Academic journal article The Beethoven Journal

The Newly Discovered Authorized 1807 Arrangement of Beethoven's Fourth Fortepiano Concerto for Fortepiano and String Quintet: An Adventurous Variant in the Style of the Late Cadenzas

Academic journal article The Beethoven Journal

The Newly Discovered Authorized 1807 Arrangement of Beethoven's Fourth Fortepiano Concerto for Fortepiano and String Quintet: An Adventurous Variant in the Style of the Late Cadenzas

Article excerpt


This report concerns my discovery of a hitherto unknown chamber music version of one of Beethoven's most famous fortepiano concertos.1 I happened upon the unexpected existence of such a version in 1988, while studying the original of the primary source for this work: a copyist's score in the Gesellschaft der Musikfreunde in Vienna (A 82 b). This score was scrutinized by Beethoven and it is inescapably the only reliable source for the concerto version. Moreover, it also contains the only evidence for Beethoven's involvement in the chamber music version.

Based on my work preparing the critical edition of the concerto which appeared in 1996, my reconstruction of the full score of the chamber music version in 1995, and by repeated performances of that version in the Netherlands in 1995 and 1997, I would like to give you insight into the conditions and circumstances surrounding its creation.2 Further details are given in the critical report to my edition, which I will refer to here on occasion.


The chamber music version of the Fourth Concerto was presumably reserved for an inner circle of music professionals and dilettanti who were assembled around Prince Franz Joseph Lobkowitz. In all probability, the Prince called for the arrangement immediately after the first performance of the concerto version. The premiere of the concerto took place in March 1807 at the Prince's Viennese palace with Beethoven as soloist. The transcription subsequently fell into oblivion because of the technical demands in the fortepiano part; no one except Beethoven was able to perform either the concerto or chamber music part for the fortepiano at that time and this remained true for the rest of his lifetime. Is the arrangement worthy of being saved from oblivion? Is the name Beethoven alone sufficient enough cause and reason for its revival? Are even purely practical benefits a justification for such a revitalization, since now pianists could perform the work much more easily and widely with a quintet ensemble rather than a full orchestra?
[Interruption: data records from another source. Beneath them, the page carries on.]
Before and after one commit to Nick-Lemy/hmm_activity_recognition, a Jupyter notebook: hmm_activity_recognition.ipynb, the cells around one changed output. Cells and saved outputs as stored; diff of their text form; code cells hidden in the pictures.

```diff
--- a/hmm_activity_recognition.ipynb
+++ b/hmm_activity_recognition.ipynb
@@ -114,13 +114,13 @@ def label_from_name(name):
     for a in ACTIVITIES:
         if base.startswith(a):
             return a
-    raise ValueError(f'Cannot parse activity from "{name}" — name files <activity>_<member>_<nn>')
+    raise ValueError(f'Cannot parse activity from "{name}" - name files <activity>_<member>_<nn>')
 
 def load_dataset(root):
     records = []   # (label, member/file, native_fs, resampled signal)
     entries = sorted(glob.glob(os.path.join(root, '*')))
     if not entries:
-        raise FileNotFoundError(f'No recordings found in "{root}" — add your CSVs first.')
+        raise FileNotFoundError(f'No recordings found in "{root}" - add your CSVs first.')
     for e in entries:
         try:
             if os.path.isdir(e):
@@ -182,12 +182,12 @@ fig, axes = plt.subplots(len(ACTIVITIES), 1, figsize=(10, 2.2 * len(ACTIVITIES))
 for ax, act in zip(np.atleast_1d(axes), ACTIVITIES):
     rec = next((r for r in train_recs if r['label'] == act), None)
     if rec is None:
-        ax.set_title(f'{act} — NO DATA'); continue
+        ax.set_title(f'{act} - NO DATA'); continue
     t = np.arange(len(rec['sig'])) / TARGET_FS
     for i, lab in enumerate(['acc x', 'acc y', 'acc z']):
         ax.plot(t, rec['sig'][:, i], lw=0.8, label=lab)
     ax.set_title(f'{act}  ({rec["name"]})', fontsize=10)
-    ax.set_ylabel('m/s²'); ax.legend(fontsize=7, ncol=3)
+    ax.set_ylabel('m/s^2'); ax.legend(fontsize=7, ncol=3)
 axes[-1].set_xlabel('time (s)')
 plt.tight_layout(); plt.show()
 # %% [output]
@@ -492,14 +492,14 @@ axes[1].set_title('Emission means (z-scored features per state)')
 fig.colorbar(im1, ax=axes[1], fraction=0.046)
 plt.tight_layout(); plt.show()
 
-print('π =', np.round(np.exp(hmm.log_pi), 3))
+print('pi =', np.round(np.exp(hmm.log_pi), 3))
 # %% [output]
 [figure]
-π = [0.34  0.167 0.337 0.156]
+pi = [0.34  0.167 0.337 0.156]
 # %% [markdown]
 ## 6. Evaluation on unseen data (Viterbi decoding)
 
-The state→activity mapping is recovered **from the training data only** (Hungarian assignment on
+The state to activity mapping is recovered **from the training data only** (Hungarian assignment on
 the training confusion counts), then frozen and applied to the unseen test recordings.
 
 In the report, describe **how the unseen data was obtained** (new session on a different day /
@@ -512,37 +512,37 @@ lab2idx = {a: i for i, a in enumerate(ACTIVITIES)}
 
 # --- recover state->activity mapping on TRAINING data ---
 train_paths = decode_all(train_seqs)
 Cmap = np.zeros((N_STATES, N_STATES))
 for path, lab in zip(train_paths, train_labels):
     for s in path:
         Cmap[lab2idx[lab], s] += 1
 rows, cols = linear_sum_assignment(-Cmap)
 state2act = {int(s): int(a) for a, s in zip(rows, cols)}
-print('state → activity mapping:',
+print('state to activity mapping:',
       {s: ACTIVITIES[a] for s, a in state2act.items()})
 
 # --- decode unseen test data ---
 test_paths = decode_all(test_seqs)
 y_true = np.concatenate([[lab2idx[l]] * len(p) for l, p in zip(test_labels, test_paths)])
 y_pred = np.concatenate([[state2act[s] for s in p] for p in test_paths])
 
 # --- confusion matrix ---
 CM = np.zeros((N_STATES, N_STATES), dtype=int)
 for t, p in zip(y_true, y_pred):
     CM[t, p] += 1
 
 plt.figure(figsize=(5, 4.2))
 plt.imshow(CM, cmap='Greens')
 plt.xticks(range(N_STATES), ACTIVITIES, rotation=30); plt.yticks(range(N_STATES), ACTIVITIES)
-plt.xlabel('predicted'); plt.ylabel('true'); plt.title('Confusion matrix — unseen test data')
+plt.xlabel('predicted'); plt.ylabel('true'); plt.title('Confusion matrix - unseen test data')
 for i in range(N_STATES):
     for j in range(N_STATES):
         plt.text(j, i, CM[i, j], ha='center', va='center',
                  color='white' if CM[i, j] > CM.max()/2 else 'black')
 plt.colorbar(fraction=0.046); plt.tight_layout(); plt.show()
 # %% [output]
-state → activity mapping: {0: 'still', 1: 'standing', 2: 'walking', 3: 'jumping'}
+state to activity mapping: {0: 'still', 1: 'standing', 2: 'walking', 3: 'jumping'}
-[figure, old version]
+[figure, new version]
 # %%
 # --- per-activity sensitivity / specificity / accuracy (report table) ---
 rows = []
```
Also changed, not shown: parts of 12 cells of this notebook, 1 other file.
Let me try to give some affirmative answers to these questions here, answers which attest to the value and, dare I say, indisputable worth of my rediscovery. This rediscovery was totally unexpected and no less surprising to me, since, although the chamber music version did survive, nothing was known earlier of its existence. Putting the pieces of the puzzle together allows me to present what I call a verified hypothesis that addresses this mystery.

A Textual Riddle: Some Unexplained Beethoven Annotations

Prior to the formulation of my hypothesis, there existed an old riddle concerning a compositional document of Beethoven that had attracted considerable scholarly attention and notice, though without an appropriate theory or even a substantial conjecture to explain the idea behind it. This source is the surviving primary source for the Fourth Concerto, A 82 b, mentioned above. The manuscript contains 137 folios with 274 written pages. In the following explanation, I will refer to it as "A." This source contains the starting point of my work: several entries in Beethoven's hand with divergent readings in the fortepiano part, whose deciphering requires a specialist's acumen. These markings raise the question of what purpose Beethoven had in notating these alternative readings at some obviously later time, readings which affect the solo part in 131 measures in the outer movements.

The meaning of these sketchy, more or less stenographic entries was first questioned by Gustav Nottebohm, the most renowned authority for sketch research in the second half of the nineteenth century in Vienna and Germany. His observations and conclusions were first published in the Musikalisches Wochenblatt (Musical Weekly) in 1865, and then later posthumously re-edited without any change of interpretation by Eusebius Mandyczewski in 1887 in Zweite Beetboveniana. There the essay appears as Chapter X, "Aenderungen zum Clavierconcert in G dur" ("Alterations in the Fortepiano Concerto in G Major"). …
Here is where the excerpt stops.